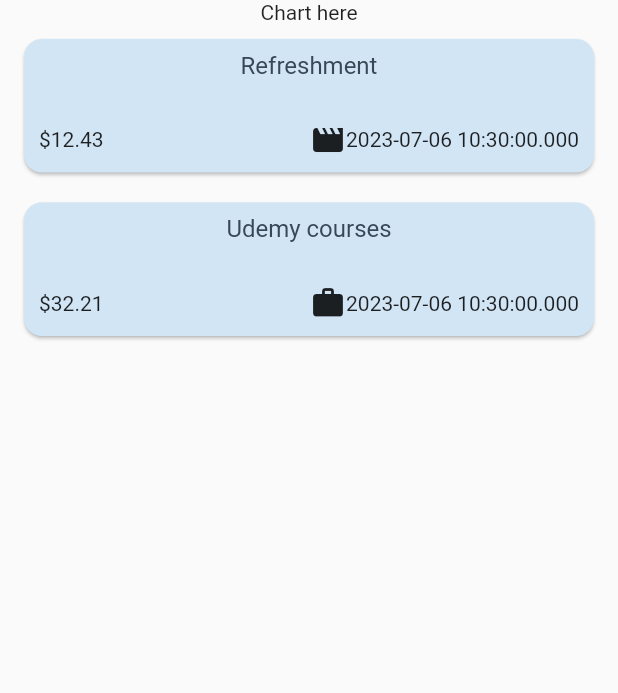
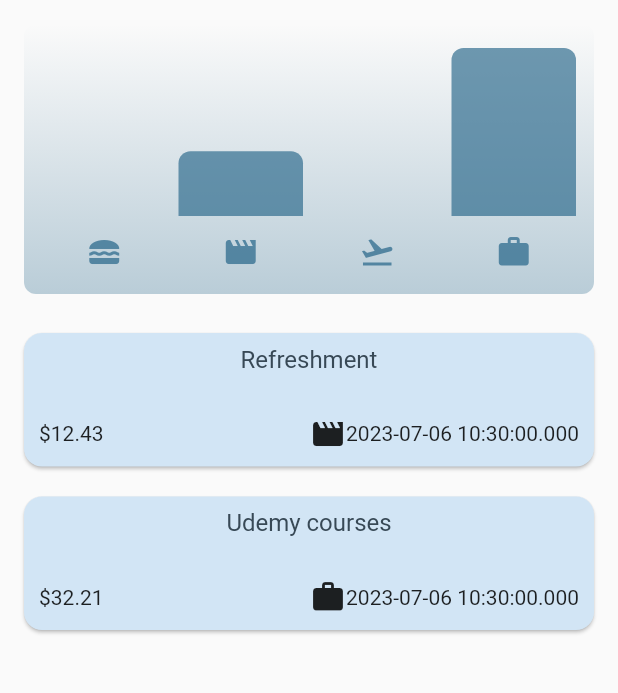
Before and after one commit to mbasnet123/expense_tracker_app, a Flutter app: the screen it shows after launch, on a phone screen of 412 x 824 dp, the part 84-777 px from its top. Run offline on Flutter 3.47's test engine with Material 2 defaults, Android fonts, the phone set to English and light mode, and no system bars.

Commit message:
added charts

```diff
--- a/lib/main.dart
+++ b/lib/main.dart
@@ -3,6 +3,11 @@ import 'package:flutter/material.dart';
 
 var kColorScheme = ColorScheme.fromSeed(
   seedColor: Color.fromARGB(255, 147, 203, 243),
+);
+
+var kDarkColorScheme = ColorScheme.fromSeed(
+  brightness: Brightness.dark,
+  seedColor: Color.fromARGB(255, 137, 200, 243),
 );
 
 void main() {
@@ -15,6 +20,17 @@ class MyApp extends StatelessWidget {
   @override
   Widget build(BuildContext context) {
     return MaterialApp(
+      darkTheme: ThemeData.dark().copyWith(
+        useMaterial3: true,
+        colorScheme: kDarkColorScheme,
+        cardTheme: CardTheme().copyWith(
+          color: kDarkColorScheme.secondaryContainer,
+          margin: EdgeInsets.symmetric(
+            horizontal: 16,
+            vertical: 0,
+          ),
+        ),
+      ),
       theme: ThemeData().copyWith(
         useMaterial3: true,
         // scaffoldBackgroundColor: Color.fromARGB(255, 147, 203, 243),
@@ -24,7 +40,10 @@ class MyApp extends StatelessWidget {
             foregroundColor: kColorScheme.primaryContainer),
         cardTheme: CardTheme().copyWith(
           color: kColorScheme.secondaryContainer,
-          margin: EdgeInsets.symmetric(horizontal: 16, vertical: 0),
+          margin: EdgeInsets.symmetric(
+            horizontal: 16,
+            vertical: 0,
+          ),
         ),
         elevatedButtonTheme: ElevatedButtonThemeData(
           style: ElevatedButton.styleFrom(
@@ -40,6 +59,7 @@ class MyApp extends StatelessWidget {
             ),
       ),
       debugShowCheckedModeBanner: false,
+      themeMode: ThemeMode.system,
       home: HomePage(),
     );
   }
--- a/lib/models/expenses.dart
+++ b/lib/models/expenses.dart
@@ -29,7 +29,31 @@ class Expenses {
   final DateTime date;
   final Category category;
 
-  String get formattedDate{
+  String get formattedDate {
     return formatter.format(date);
   }
 }
+
+class ExpenseSheet {
+  const ExpenseSheet({
+    required this.category,
+    required this.expenses,
+  });
+
+  ExpenseSheet.forCategory(List<Expenses> allExpenses, this.category)
+      : expenses = allExpenses
+            .where((expense) => expense.category == category)
+            .toList();
+
+  final Category category;
+  final List<Expenses> expenses;
+
+  double get totalExpenses {
+    double sum = 0;
+
+    for (final expense in expenses) {
+      sum += expense.amount;
+    }
+    return sum;
+  }
+}
--- a/lib/screens/home_page.dart
+++ b/lib/screens/home_page.dart
@@ -1,7 +1,8 @@
+import 'package:expense_tracker_app/widgets/chart/chart.dart';
 import 'package:expense_tracker_app/widgets/expenses_list.dart';
 import 'package:expense_tracker_app/widgets/new_expense.dart';
 import 'package:flutter/material.dart';
-
+import 'package:expense_tracker_app/widgets/chart/chart.dart';
 import '../models/expenses.dart';
 
 class HomePage extends StatefulWidget {
@@ -95,7 +96,7 @@ class _HomePageState extends State<HomePage> {
         child: Column(
           mainAxisAlignment: MainAxisAlignment.center,
           children: [
-            const Text("Chart here"),
+            Chart(expenses: _registeredExpenses),
             Expanded(
               child: mainContent,
             ),
--- /dev/null
+++ b/lib/widgets/chart/chart.dart
@@ -0,0 +1,95 @@
+import 'package:flutter/material.dart';
+
+import 'package:expense_tracker_app/widgets/chart/chart_bar.dart';
+import 'package:expense_tracker_app/models/expenses.dart';
+
+class Chart extends StatelessWidget {
+  const Chart({super.key, required this.expenses});
+
+  final List<Expenses> expenses;
+
+  List<ExpenseSheet> get buckets {
+    return [
+      ExpenseSheet.forCategory(expenses, Category.food),
+      ExpenseSheet.forCategory(expenses, Category.leisure),
+      ExpenseSheet.forCategory(expenses, Category.travel),
+      ExpenseSheet.forCategory(expenses, Category.work),
+    ];
+  }
+
+  double get maxTotalExpense {
+    double maxTotalExpense = 0;
+
+    for (final bucket in buckets) {
+      if (bucket.totalExpenses > maxTotalExpense) {
+        maxTotalExpense = bucket.totalExpenses;
+      }
+    }
+
+    return maxTotalExpense;
+  }
+
+  @override
+  Widget build(BuildContext context) {
+    final isDarkMode =
+        MediaQuery.of(context).platformBrightness == Brightness.dark;
+    return Container(
+      margin: const EdgeInsets.all(16),
+      padding: const EdgeInsets.symmetric(
+        vertical: 16,
+        horizontal: 8,
+      ),
+      width: double.infinity,
+      height: 180,
+      decoration: BoxDecoration(
+        borderRadius: BorderRadius.circular(8),
+        gradient: LinearGradient(
+          colors: [
+            Theme.of(context).colorScheme.primary.withOpacity(0.3),
+            Theme.of(context).colorScheme.primary.withOpacity(0.0)
+          ],
+          begin: Alignment.bottomCenter,
+          end: Alignment.topCenter,
+        ),
+      ),
+      child: Column(
+        children: [
+          Expanded(
+            child: Row(
+              crossAxisAlignment: CrossAxisAlignment.end,
+              children: [
+                for (final bucket in buckets) // alternative to map()
+                  ChartBar(
+                    fill: bucket.totalExpenses == 0
+                        ? 0
+                        : bucket.totalExpenses / maxTotalExpense,
+                  )
+              ],
+            ),
+          ),
+          const SizedBox(height: 12),
+          Row(
+            children: buckets
+                .map(
+                  (bucket) => Expanded(
+                child: Padding(
+                  padding: const EdgeInsets.symmetric(horizontal: 4),
+                  child: Icon(
+                    categoryIcons[bucket.category],
+                    color: isDarkMode
+                        ? Theme.of(context).colorScheme.secondary
+                        : Theme.of(context)
+                        .colorScheme
+                        .primary
+                        .withOpacity(0.7),
+                  ),
+                ),
+              ),
+            )
+                .toList(),
+          )
+        ],
+      ),
+    );
+  }
+}
--- /dev/null
+++ b/lib/widgets/chart/chart_bar.dart
@@ -0,0 +1,34 @@
+import 'package:flutter/material.dart';
+
+class ChartBar extends StatelessWidget {
+  const ChartBar({
+    super.key,
+    required this.fill,
+  });
+
+  final double fill;
+
+  @override
+  Widget build(BuildContext context) {
+    final isDarkMode =
+        MediaQuery.of(context).platformBrightness == Brightness.dark;
+    return Expanded(
+      child: Padding(
+        padding: const EdgeInsets.symmetric(horizontal: 4),
+        child: FractionallySizedBox(
+          heightFactor: fill,
+          child: DecoratedBox(
+            decoration: BoxDecoration(
+              shape: BoxShape.rectangle,
+              borderRadius:
+              const BorderRadius.vertical(top: Radius.circular(8)),
+              color: isDarkMode
+                  ? Theme.of(context).colorScheme.secondary
+                  : Theme.of(context).colorScheme.primary.withOpacity(0.65),
+            ),
+          ),
+        ),
+      ),
+    );
+  }
+}
```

> [WHAT YOU HAVE TO DO]: Return the listing above unchanged, apart from dropping its pictures.

> [WRITTEN SOLUTION]:
Before and after one commit to mbasnet123/expense_tracker_app, a Flutter app: the screen it shows after launch, on a phone screen of 412 x 824 dp, the part 84-777 px from its top. Run offline on Flutter 3.47's test engine with Material 2 defaults, Android fonts, the phone set to English and light mode, and no system bars.

Commit message:
added charts

```diff
--- a/lib/main.dart
+++ b/lib/main.dart
@@ -3,6 +3,11 @@ import 'package:flutter/material.dart';
 
 var kColorScheme = ColorScheme.fromSeed(
   seedColor: Color.fromARGB(255, 147, 203, 243),
+);
+
+var kDarkColorScheme = ColorScheme.fromSeed(
+  brightness: Brightness.dark,
+  seedColor: Color.fromARGB(255, 137, 200, 243),
 );
 
 void main() {
@@ -15,6 +20,17 @@ class MyApp extends StatelessWidget {
   @override
   Widget build(BuildContext context) {
     return MaterialApp(
+      darkTheme: ThemeData.dark().copyWith(
+        useMaterial3: true,
+        colorScheme: kDarkColorScheme,
+        cardTheme: CardTheme().copyWith(
+          color: kDarkColorScheme.secondaryContainer,
+          margin: EdgeInsets.symmetric(
+            horizontal: 16,
+            vertical: 0,
+          ),
+        ),
+      ),
       theme: ThemeData().copyWith(
         useMaterial3: true,
         // scaffoldBackgroundColor: Color.fromARGB(255, 147, 203, 243),
@@ -24,7 +40,10 @@ class MyApp extends StatelessWidget {
             foregroundColor: kColorScheme.primaryContainer),
         cardTheme: CardTheme().copyWith(
           color: kColorScheme.secondaryContainer,
-          margin: EdgeInsets.symmetric(horizontal: 16, vertical: 0),
+          margin: EdgeInsets.symmetric(
+            horizontal: 16,
+            vertical: 0,
+          ),
         ),
         elevatedButtonTheme: ElevatedButtonThemeData(
           style: ElevatedButton.styleFrom(
@@ -40,6 +59,7 @@ class MyApp extends StatelessWidget {
             ),
       ),
       debugShowCheckedModeBanner: false,
+      themeMode: ThemeMode.system,
       home: HomePage(),
     );
   }
--- a/lib/models/expenses.dart
+++ b/lib/models/expenses.dart
@@ -29,7 +29,31 @@ class Expenses {
   final DateTime date;
   final Category category;
 
-  String get formattedDate{
+  String get formattedDate {
     return formatter.format(date);
   }
 }
+
+class ExpenseSheet {
+  const ExpenseSheet({
+    required this.category,
+    required this.expenses,
+  });
+
+  ExpenseSheet.forCategory(List<Expenses> allExpenses, this.category)
+      : expenses = allExpenses
+            .where((expense) => expense.category == category)
+            .toList();
+
+  final Category category;
+  final List<Expenses> expenses;
+
+  double get totalExpenses {
+    double sum = 0;
+
+    for (final expense in expenses) {
+      sum += expense.amount;
+    }
+    return sum;
+  }
+}
--- a/lib/screens/home_page.dart
+++ b/lib/screens/home_page.dart
@@ -1,7 +1,8 @@
+import 'package:expense_tracker_app/widgets/chart/chart.dart';
 import 'package:expense_tracker_app/widgets/expenses_list.dart';
 import 'package:expense_tracker_app/widgets/new_expense.dart';
 import 'package:flutter/material.dart';
-
+import 'package:expense_tracker_app/widgets/chart/chart.dart';
 import '../models/expenses.dart';
 
 class HomePage extends StatefulWidget {
@@ -95,7 +96,7 @@ class _HomePageState extends State<HomePage> {
         child: Column(
           mainAxisAlignment: MainAxisAlignment.center,
           children: [
-            const Text("Chart here"),
+            Chart(expenses: _registeredExpenses),
             Expanded(
               child: mainContent,
             ),
--- /dev/null
+++ b/lib/widgets/chart/chart.dart
@@ -0,0 +1,95 @@
+import 'package:flutter/material.dart';
+
+import 'package:expense_tracker_app/widgets/chart/chart_bar.dart';
+import 'package:expense_tracker_app/models/expenses.dart';
+
+class Chart extends StatelessWidget {
+  const Chart({super.key, required this.expenses});
+
+  final List<Expenses> expenses;
+
+  List<ExpenseSheet> get buckets {
+    return [
+      ExpenseSheet.forCategory(expenses, Category.food),
+      ExpenseSheet.forCategory(expenses, Category.leisure),
+      ExpenseSheet.forCategory(expenses, Category.travel),
+      ExpenseSheet.forCategory(expenses, Category.work),
+    ];
+  }
+
+  double get maxTotalExpense {
+    double maxTotalExpense = 0;
+
+    for (final bucket in buckets) {
+      if (bucket.totalExpenses > maxTotalExpense) {
+        maxTotalExpense = bucket.totalExpenses;
+      }
+    }
+
+    return maxTotalExpense;
+  }
+
+  @override
+  Widget build(BuildContext context) {
+    final isDarkMode =
+        MediaQuery.of(context).platformBrightness == Brightness.dark;
+    return Container(
+      margin: const EdgeInsets.all(16),
+      padding: const EdgeInsets.symmetric(
+        vertical: 16,
+        horizontal: 8,
+      ),
+      width: double.infinity,
+      height: 180,
+      decoration: BoxDecoration(
+        borderRadius: BorderRadius.circular(8),
+        gradient: LinearGradient(
+          colors: [
+            Theme.of(context).colorScheme.primary.withOpacity(0.3),
+            Theme.of(context).colorScheme.primary.withOpacity(0.0)
+          ],
+          begin: Alignment.bottomCenter,
+          end: Alignment.topCenter,
+        ),
+      ),
+      child: Column(
+        children: [
+          Expanded(
+            child: Row(
+              crossAxisAlignment: CrossAxisAlignment.end,
+              children: [
+                for (final bucket in buckets) // alternative to map()
+                  ChartBar(
+                    fill: bucket.totalExpenses == 0
+                        ? 0
+                        : bucket.totalExpenses / maxTotalExpense,
+                  )
+              ],
+            ),
+          ),
+          const SizedBox(height: 12),
+          Row(
+            children: buckets
+                .map(
+                  (bucket) => Expanded(
+                child: Padding(
+                  padding: const EdgeInsets.symmetric(horizontal: 4),
+                  child: Icon(
+                    categoryIcons[bucket.category],
+                    color: isDarkMode
+                        ? Theme.of(context).colorScheme.secondary
+                        : Theme.of(context)
+                        .colorScheme
+                        .primary
+                        .withOpacity(0.7),
+                  ),
+                ),
+              ),
+            )
+                .toList(),
+          )
+        ],
+      ),
+    );
+  }
+}
--- /dev/null
+++ b/lib/widgets/chart/chart_bar.dart
@@ -0,0 +1,34 @@
+import 'package:flutter/material.dart';
+
+class ChartBar extends StatelessWidget {
+  const ChartBar({
+    super.key,
+    required this.fill,
+  });
+
+  final double fill;
+
+  @override
+  Widget build(BuildContext context) {
+    final isDarkMode =
+        MediaQuery.of(context).platformBrightness == Brightness.dark;
+    return Expanded(
+      child: Padding(
+        padding: const EdgeInsets.symmetric(horizontal: 4),
+        child: FractionallySizedBox(
+          heightFactor: fill,
+          child: DecoratedBox(
+            decoration: BoxDecoration(
+              shape: BoxShape.rectangle,
+              borderRadius:
+              const BorderRadius.vertical(top: Radius.circular(8)),
+              color: isDarkMode
+                  ? Theme.of(context).colorScheme.secondary
+                  : Theme.of(context).colorScheme.primary.withOpacity(0.65),
+            ),
+          ),
+        ),
+      ),
+    );
+  }
+}
```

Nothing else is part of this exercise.